Work instruction: In the listing below, find every line with the string "type" and pull it out.

Task material:

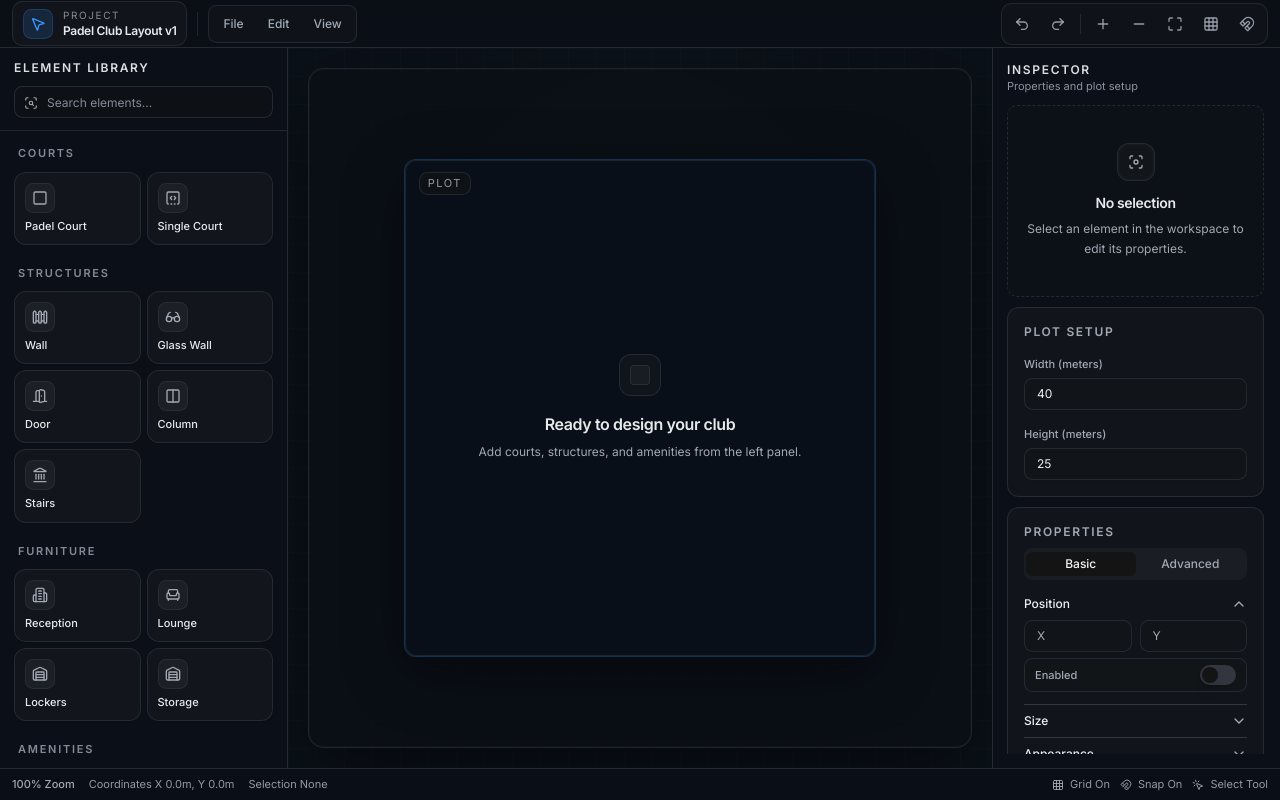
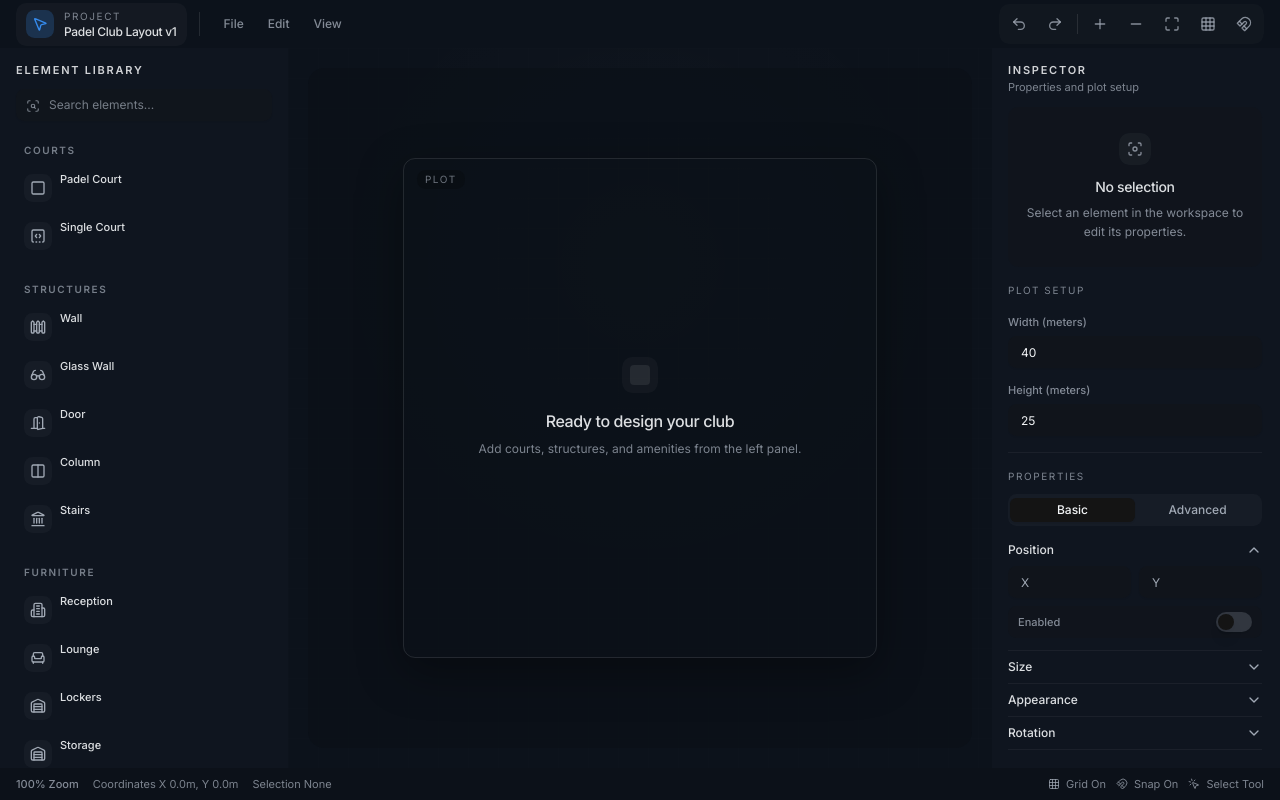
Before and after one commit to alik3dav/2D-Padel-Box, a Next.js app: page /editor in a window 1280 px wide. Built offline with nearby package versions, Linux system fonts and the light colour scheme.

Commit message:
Refine editor UI with minimal premium styling

```diff
--- a/components/editor/editor-shell.tsx
+++ b/components/editor/editor-shell.tsx
@@ -6,7 +6,7 @@ import { Workspace } from "@/components/editor/workspace";
 
 export function EditorShell() {
   return (
-    <div className="flex h-screen w-screen flex-col overflow-hidden bg-[#090d13] text-foreground">
+    <div className="flex h-screen w-screen flex-col overflow-hidden bg-[#0b1119] text-foreground">
       <Toolbar />
       <div className="flex min-h-0 flex-1">
         <Sidebar />
--- a/components/editor/element-card.tsx
+++ b/components/editor/element-card.tsx
@@ -1,6 +1,5 @@
 import { Plus } from "lucide-react";
 
-import { Card } from "@/components/ui/card";
 import { cn } from "@/lib/utils";
 
 type ElementCardProps = {
@@ -10,18 +9,20 @@ type ElementCardProps = {
 
 export function ElementCard({ name, icon }: ElementCardProps) {
   return (
-    <Card
+    <button
+      type="button"
       className={cn(
-        "group cursor-pointer border-border/65 bg-card/45 p-2.5 transition-all duration-150 hover:border-primary/45 hover:bg-accent/40",
+        "group flex w-full items-start gap-2 rounded-lg bg-transparent px-2 py-2 text-left transition duration-150",
+        "hover:bg-white/[0.04] hover:brightness-110 active:bg-white/[0.06]",
       )}
     >
-      <div className="mb-1.5 flex items-center justify-between text-muted-foreground transition-colors group-hover:text-primary">
-        <span className="flex items-center justify-center rounded-md border border-border/60 bg-muted/45 p-1.5">
-          {icon}
-        </span>
-        <Plus className="h-3.5 w-3.5 opacity-0 transition-opacity group-hover:opacity-100" />
+      <span className="mt-0.5 flex h-7 w-7 items-center justify-center rounded-md bg-white/[0.03] text-muted-foreground transition-colors group-hover:text-foreground/90">
+        {icon}
+      </span>
+      <div className="min-w-0 flex-1">
+        <p className="line-clamp-2 text-[11px] font-medium leading-snug text-foreground/90">{name}</p>
       </div>
-      <p className="line-clamp-2 text-[11px] font-medium leading-snug text-foreground/95">{name}</p>
-    </Card>
+      <Plus className="mt-1 h-3.5 w-3.5 shrink-0 text-muted-foreground/70 opacity-0 transition-opacity group-hover:opacity-100" />
+    </button>
   );
 }
--- a/components/editor/inspector-empty.tsx
+++ b/components/editor/inspector-empty.tsx
@@ -2,12 +2,12 @@ import { Focus } from "lucide-react";
 
 export function InspectorEmpty() {
   return (
-    <div className="flex h-48 flex-col items-center justify-center rounded-lg border border-dashed border-border/70 bg-background/20 p-4 text-center">
-      <div className="mb-3 rounded-xl border border-border/65 bg-card/40 p-2.5 text-muted-foreground shadow-[inset_0_0_0_1px_rgba(255,255,255,0.02)]">
+    <div className="flex h-40 flex-col items-center justify-center rounded-lg bg-background/20 p-4 text-center">
+      <div className="mb-3 rounded-lg bg-white/[0.04] p-2 text-muted-foreground/80">
         <Focus className="h-4 w-4" />
       </div>
-      <h3 className="text-sm font-semibold tracking-tight text-foreground/95">No selection</h3>
-      <p className="mt-1.5 max-w-56 text-xs leading-relaxed text-muted-foreground">
+      <h3 className="text-sm font-medium tracking-tight text-foreground/90">No selection</h3>
+      <p className="mt-1.5 max-w-56 text-xs leading-relaxed text-muted-foreground/80">
         Select an element in the workspace to edit its properties.
       </p>
     </div>
--- a/components/editor/inspector.tsx
+++ b/components/editor/inspector.tsx
@@ -2,9 +2,9 @@
 
 import { InspectorEmpty } from "@/components/editor/inspector-empty";
 import { Accordion, AccordionContent, AccordionItem, AccordionTrigger } from "@/components/ui/accordion";
-import { Card, CardContent, CardHeader, CardTitle } from "@/components/ui/card";
 import { Input } from "@/components/ui/input";
 import { Label } from "@/components/ui/label";
+import { Separator } from "@/components/ui/separator";
 import { Switch } from "@/components/ui/switch";
 import { Tabs, TabsContent, TabsList, TabsTrigger } from "@/components/ui/tabs";
 
@@ -12,42 +12,47 @@ const sections = ["Position", "Size", "Appearance", "Rotation", "Layer", "Lock"]
 
 export function Inspector() {
   return (
-    <aside className="flex h-full w-72 flex-col border-l border-border/70 bg-[#0c121b]/70 p-3.5">
-      <div className="mb-2.5">
-        <h2 className="text-xs font-semibold uppercase tracking-[0.14em] text-foreground/90">Inspector</h2>
-        <p className="text-[11px] text-muted-foreground/85">Properties and plot setup</p>
+    <aside className="flex h-full w-72 flex-col bg-[#0f151f] px-4 py-3.5">
+      <div className="mb-3">
+        <h2 className="text-[11px] font-semibold uppercase tracking-[0.16em] text-foreground/85">Inspector</h2>
+        <p className="text-[11px] text-muted-foreground/75">Properties and plot setup</p>
       </div>
 
-      <div className="space-y-2.5 overflow-y-auto pr-0.5">
+      <div className="space-y-4 overflow-y-auto pr-0.5">
         <InspectorEmpty />
 
-        <Card className="border-border/70 bg-card/40 shadow-none">
-          <CardHeader className="pb-2.5">
-            <CardTitle className="text-xs uppercase tracking-[0.14em] text-muted-foreground">Plot Setup</CardTitle>
-          </CardHeader>
-          <CardContent className="space-y-2.5">
+        <section className="space-y-2.5">
+          <h3 className="text-[10px] uppercase tracking-[0.16em] text-muted-foreground/75">Plot Setup</h3>
+          <div className="space-y-2">
             <div className="space-y-1">
-              <Label htmlFor="plot-width" className="text-[11px] text-muted-foreground">
+              <Label htmlFor="plot-width" className="text-[11px] text-muted-foreground/80">
                 Width (meters)
               </Label>
-              <Input id="plot-width" defaultValue="40" className="h-8 border-border/65 bg-background/30 text-xs" />
+              <Input
+                id="plot-width"
+                defaultValue="40"
+                className="h-8 border-transparent bg-background/30 text-xs focus-visible:ring-1"
+              />
             </div>
             <div className="space-y-1">
-              <Label htmlFor="plot-height" className="text-[11px] text-muted-foreground">
+              <Label htmlFor="plot-height" className="text-[11px] text-muted-foreground/80">
                 Height (meters)
               </Label>
-              <Input id="plot-height" defaultValue="25" className="h-8 border-border/65 bg-background/30 text-xs" />
+              <Input
+                id="plot-height"
+                defaultValue="25"
+                className="h-8 border-transparent bg-background/30 text-xs focus-visible:ring-1"
+              />
             </div>
-          </CardContent>
-        </Card>
+          </div>
+        </section>
 
-        <Card className="border-border/70 bg-card/40 shadow-none">
-          <CardHeader className="pb-2">
-            <CardTitle className="text-xs uppercase tracking-[0.14em] text-muted-foreground">Properties</CardTitle>
-          </CardHeader>
-          <CardContent>
+        <Separator className="bg-white/5" />
+
+        <section className="space-y-2.5">
+          <h3 className="text-[10px] uppercase tracking-[0.16em] text-muted-foreground/75">Properties</h3>
           <Tabs defaultValue="basic" className="w-full">
-              <TabsList className="grid h-8 w-full grid-cols-2 bg-muted/40 p-0.5">
+            <TabsList className="grid h-8 w-full grid-cols-2 bg-white/[0.03] p-0.5">
               <TabsTrigger value="basic" className="text-xs">
                 Basic
               </TabsTrigger>
@@ -58,16 +63,16 @@ export function Inspector() {
             <TabsContent value="basic" className="mt-2">
               <Accordion type="single" collapsible defaultValue="Position" className="w-full">
                 {sections.map((section) => (
-                    <AccordionItem value={section} key={section}>
-                      <AccordionTrigger className="py-2 text-xs">{section}</AccordionTrigger>
+                  <AccordionItem value={section} key={section} className="border-white/5">
+                    <AccordionTrigger className="py-2 text-xs text-foreground/90">{section}</AccordionTrigger>
                     <AccordionContent>
-                        <div className="space-y-1.5">
+                      <div className="space-y-2">
                         <div className="grid grid-cols-2 gap-2">
-                            <Input placeholder="X" className="h-8 border-border/65 bg-background/30 text-xs" />
-                            <Input placeholder="Y" className="h-8 border-border/65 bg-background/30 text-xs" />
+                          <Input placeholder="X" className="h-8 border-transparent bg-background/30 text-xs focus-visible:ring-1" />
+                          <Input placeholder="Y" className="h-8 border-transparent bg-background/30 text-xs focus-visible:ring-1" />
                         </div>
-                          <div className="flex items-center justify-between rounded-md border border-border/65 bg-background/25 px-2.5 py-1.5">
-                            <Label className="text-[11px] text-muted-foreground">Enabled</Label>
+                        <div className="flex items-center justify-between rounded-md bg-background/25 px-2.5 py-1.5">
+                          <Label className="text-[11px] text-muted-foreground/80">Enabled</Label>
                           <Switch />
                         </div>
                       </div>
@@ -77,13 +82,12 @@ export function Inspector() {
               </Accordion>
             </TabsContent>
             <TabsContent value="advanced" className="mt-2">
-                <div className="rounded-md border border-dashed border-border/70 bg-background/20 p-3 text-xs text-muted-foreground">
+              <div className="rounded-md bg-background/20 p-3 text-xs text-muted-foreground/80">
                 Advanced controls will appear in Phase 2.
               </div>
             </TabsContent>
           </Tabs>
-          </CardContent>
-        </Card>
+        </section>
       </div>
     </aside>
   );
--- a/components/editor/plot.tsx
+++ b/components/editor/plot.tsx
@@ -1,18 +1,18 @@
 export function Plot() {
   return (
     <div className="flex h-full w-full items-center justify-center p-7">
-      <div className="relative h-[80%] w-[78%] max-h-[720px] max-w-[1080px] rounded-xl border border-primary/25 bg-[#09101a]/85 shadow-[0_16px_60px_rgba(0,0,0,0.42),inset_0_0_0_1px_rgba(255,255,255,0.03)]">
-        <div className="absolute inset-0 rounded-xl border border-white/5" />
-        <div className="absolute left-3.5 top-3 rounded-md border border-border/60 bg-background/65 px-2 py-0.5 text-[11px] uppercase tracking-[0.14em] text-muted-foreground/90">
+      <div className="relative h-[80%] w-[78%] max-h-[720px] max-w-[1080px] rounded-xl bg-[#09101a]/72 shadow-[0_14px_45px_rgba(0,0,0,0.35)]">
+        <div className="absolute inset-0 rounded-xl border border-white/10" />
+        <div className="absolute left-3.5 top-3 rounded-md bg-black/20 px-2 py-0.5 text-[10px] uppercase tracking-[0.16em] text-muted-foreground/65">
           Plot
         </div>
         <div className="flex h-full items-center justify-center">
           <div className="flex max-w-sm flex-col items-center text-center">
-            <div className="mb-4 rounded-xl border border-border/65 bg-card/45 p-2.5 text-muted-foreground">
-              <div className="h-5 w-5 rounded border border-border/70 bg-muted/35" />
+            <div className="mb-4 rounded-lg bg-white/[0.03] p-2 text-muted-foreground/75">
+              <div className="h-5 w-5 rounded bg-white/[0.08]" />
             </div>
-            <p className="text-base font-semibold tracking-tight text-foreground/95">Ready to design your club</p>
-            <p className="mt-1.5 text-xs leading-relaxed text-muted-foreground">
+            <p className="text-base font-medium tracking-tight text-foreground/90">Ready to design your club</p>
+            <p className="mt-1.5 text-xs leading-relaxed text-muted-foreground/75">
               Add courts, structures, and amenities from the left panel.
             </p>
           </div>
--- a/components/editor/sidebar-group.tsx
+++ b/components/editor/sidebar-group.tsx
@@ -12,11 +12,9 @@ type SidebarGroupProps = {
 
 export function SidebarGroup({ title, items }: SidebarGroupProps) {
   return (
-    <section className="space-y-2.5">
-      <h3 className="px-1 text-[11px] font-semibold uppercase tracking-[0.16em] text-muted-foreground/80">
-        {title}
-      </h3>
-      <div className="grid grid-cols-2 gap-1.5">
+    <section className="space-y-1.5">
+      <h3 className="px-2 text-[10px] font-semibold uppercase tracking-[0.16em] text-muted-foreground/70">{title}</h3>
+      <div className="space-y-0.5">
         {items.map((item) => (
           <ElementCard key={item.name} name={item.name} icon={item.icon} />
         ))}
--- a/components/editor/sidebar.tsx
+++ b/components/editor/sidebar.tsx
@@ -65,19 +65,19 @@ const groups = [
 
 export function Sidebar() {
   return (
-    <aside className="flex h-full w-72 flex-col border-r border-border/70 bg-[#0c121b]/70">
-      <div className="space-y-2.5 border-b border-border/60 px-3.5 py-3">
-        <h2 className="text-xs font-semibold uppercase tracking-[0.14em] text-foreground/90">Element Library</h2>
+    <aside className="flex h-full w-72 flex-col bg-[#0f151f]">
+      <div className="space-y-2.5 px-4 py-3.5">
+        <h2 className="text-[11px] font-semibold uppercase tracking-[0.16em] text-foreground/85">Element Library</h2>
         <div className="relative">
-          <ScanSearch className="pointer-events-none absolute left-2.5 top-2.5 h-3.5 w-3.5 text-muted-foreground" />
+          <ScanSearch className="pointer-events-none absolute left-2.5 top-2.5 h-3.5 w-3.5 text-muted-foreground/70" />
           <Input
             placeholder="Search elements..."
-            className="h-8 border-border/70 bg-background/30 pl-8 text-xs placeholder:text-muted-foreground/80"
+            className="h-8 border-transparent bg-background/30 pl-8 text-xs placeholder:text-muted-foreground/70 focus-visible:ring-1"
           />
         </div>
       </div>
       <ScrollArea className="h-full">
-        <div className="space-y-5 p-3.5">
+        <div className="space-y-6 px-4 pb-4 pt-2">
           {groups.map((group) => (
             <SidebarGroup key={group.title} title={group.title} items={group.items} />
           ))}
--- a/components/editor/status-bar.tsx
+++ b/components/editor/status-bar.tsx
@@ -2,9 +2,9 @@ import { Grid3X3, Magnet, MousePointerClick } from "lucide-react";
 
 export function StatusBar() {
   return (
-    <footer className="flex h-8 items-center justify-between border-t border-border/70 bg-[#0a1018]/90 px-3 text-[11px] text-muted-foreground/90">
+    <footer className="flex h-8 items-center justify-between bg-[#0c121a]/75 px-4 text-[11px] text-muted-foreground/75">
       <div className="flex items-center gap-3.5">
-        <span className="font-medium text-muted-foreground">100% Zoom</span>
+        <span className="font-medium text-muted-foreground/80">100% Zoom</span>
         <span>Coordinates X 0.0m, Y 0.0m</span>
         <span>Selection None</span>
       </div>
--- a/components/editor/toolbar.tsx
+++ b/components/editor/toolbar.tsx
@@ -39,7 +39,7 @@ function ToolbarIconButton({
         <Button
           variant="ghost"
           size="icon"
-          className="h-8 w-8 rounded-md border border-transparent text-muted-foreground/90 hover:border-border/70 hover:bg-muted/40 hover:text-foreground"
+          className="h-8 w-8 rounded-md text-muted-foreground/80 hover:bg-white/[0.05] hover:text-foreground/95"
         >
           {icon}
         </Button>
@@ -51,21 +51,21 @@ function ToolbarIconButton({
 
 export function Toolbar() {
   return (
-    <header className="flex h-12 items-center justify-between border-b border-border/70 bg-[#0b1018]/95 px-3 backdrop-blur">
-      <div className="flex items-center gap-2.5">
-        <div className="flex items-center gap-2.5 rounded-lg border border-border/60 bg-card/45 px-2.5 py-1.5">
-          <div className="rounded-md border border-primary/20 bg-primary/15 p-1.5 text-primary">
+    <header className="flex h-12 items-center justify-between bg-[#0d131c]/95 px-4 backdrop-blur">
+      <div className="flex items-center gap-3">
+        <div className="flex items-center gap-2.5 rounded-lg bg-white/[0.03] px-2.5 py-1.5">
+          <div className="rounded-md bg-primary/20 p-1.5 text-primary/90">
             <MousePointer2 className="h-4 w-4" />
           </div>
           <div>
-            <p className="text-[10px] uppercase tracking-[0.16em] text-muted-foreground/80">Project</p>
-            <p className="text-xs font-semibold tracking-tight text-foreground/95">Padel Club Layout v1</p>
+            <p className="text-[10px] uppercase tracking-[0.16em] text-muted-foreground/75">Project</p>
+            <p className="text-xs font-medium tracking-tight text-foreground/90">Padel Club Layout v1</p>
           </div>
         </div>
 
-        <Separator orientation="vertical" className="h-6 bg-border/60" />
+        <Separator orientation="vertical" className="h-6 bg-white/10" />
 
-        <div className="flex items-center gap-1 rounded-md border border-border/60 bg-card/35 p-1">
+        <div className="flex items-center gap-1 p-0.5">
           {[
             { name: "File", actions: ["New", "Save", "Load", "Export"] },
             { name: "Edit", actions: ["Undo", "Redo"] },
@@ -76,7 +76,7 @@ export function Toolbar() {
                 <Button
                   variant="ghost"
                   size="sm"
-                  className="h-7 rounded-md px-2.5 text-xs font-medium text-muted-foreground hover:bg-muted/45 hover:text-foreground"
+                  className="h-7 rounded-md px-2.5 text-xs font-medium text-muted-foreground/80 hover:bg-white/[0.05] hover:text-foreground/90"
                 >
                   {menu.name}
                 </Button>
@@ -92,10 +92,10 @@ export function Toolbar() {
       </div>
 
       <TooltipProvider delayDuration={120}>
-        <div className="flex items-center gap-1 rounded-lg border border-border/60 bg-card/35 p-1">
+        <div className="flex items-center gap-1 rounded-lg bg-white/[0.02] p-1">
           <ToolbarIconButton icon={<Undo2 className="h-4 w-4" />} label="Undo" />
           <ToolbarIconButton icon={<Redo2 className="h-4 w-4" />} label="Redo" />
-          <Separator orientation="vertical" className="mx-0.5 h-5 bg-border/60" />
+          <Separator orientation="vertical" className="mx-0.5 h-5 bg-white/10" />
           <ToolbarIconButton icon={<Plus className="h-4 w-4" />} label="Zoom in" />
           <ToolbarIconButton icon={<Minus className="h-4 w-4" />} label="Zoom out" />
           <ToolbarIconButton icon={<Maximize className="h-4 w-4" />} label="Fit to screen" />
--- a/components/editor/workspace.tsx
+++ b/components/editor/workspace.tsx
@@ -2,18 +2,18 @@ import { Plot } from "@/components/editor/plot";
 
 export function Workspace() {
   return (
-    <main className="relative flex h-full flex-1 overflow-hidden bg-[#0b1119]">
+    <main className="relative flex h-full flex-1 overflow-hidden bg-[#0c121b]">
       <div
-        className="absolute inset-0 opacity-45"
+        className="absolute inset-0 opacity-30"
         style={{
           backgroundImage:
-            "linear-gradient(rgba(255,255,255,0.03) 1px, transparent 1px), linear-gradient(90deg, rgba(255,255,255,0.03) 1px, transparent 1px)",
-          backgroundSize: "28px 28px",
+            "linear-gradient(rgba(255,255,255,0.02) 1px, transparent 1px), linear-gradient(90deg, rgba(255,255,255,0.02) 1px, transparent 1px)",
+          backgroundSize: "30px 30px",
         }}
       />
-      <div className="absolute inset-0 bg-[radial-gradient(circle_at_50%_30%,rgba(255,255,255,0.03),transparent_48%)]" />
+      <div className="absolute inset-0 bg-[radial-gradient(circle_at_50%_30%,rgba(255,255,255,0.02),transparent_52%)]" />
       <div className="relative z-10 h-full w-full p-5">
-        <div className="h-full rounded-2xl border border-border/60 bg-[#0a0f16]/80 shadow-[0_24px_80px_rgba(0,0,0,0.5),inset_0_0_0_1px_rgba(255,255,255,0.02)]">
+        <div className="h-full rounded-2xl bg-[#0a1118]/70">
           <Plot />
         </div>
       </div>
```
Lines whose indentation alone changed are shown as unchanged.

Answer to this task:
 type ElementCardProps = {
@@ -10,18 +9,20 @@ type ElementCardProps = {
+      type="button"
               <Accordion type="single" collapsible defaultValue="Position" className="w-full">
@@ -12,11 +12,9 @@ type SidebarGroupProps = {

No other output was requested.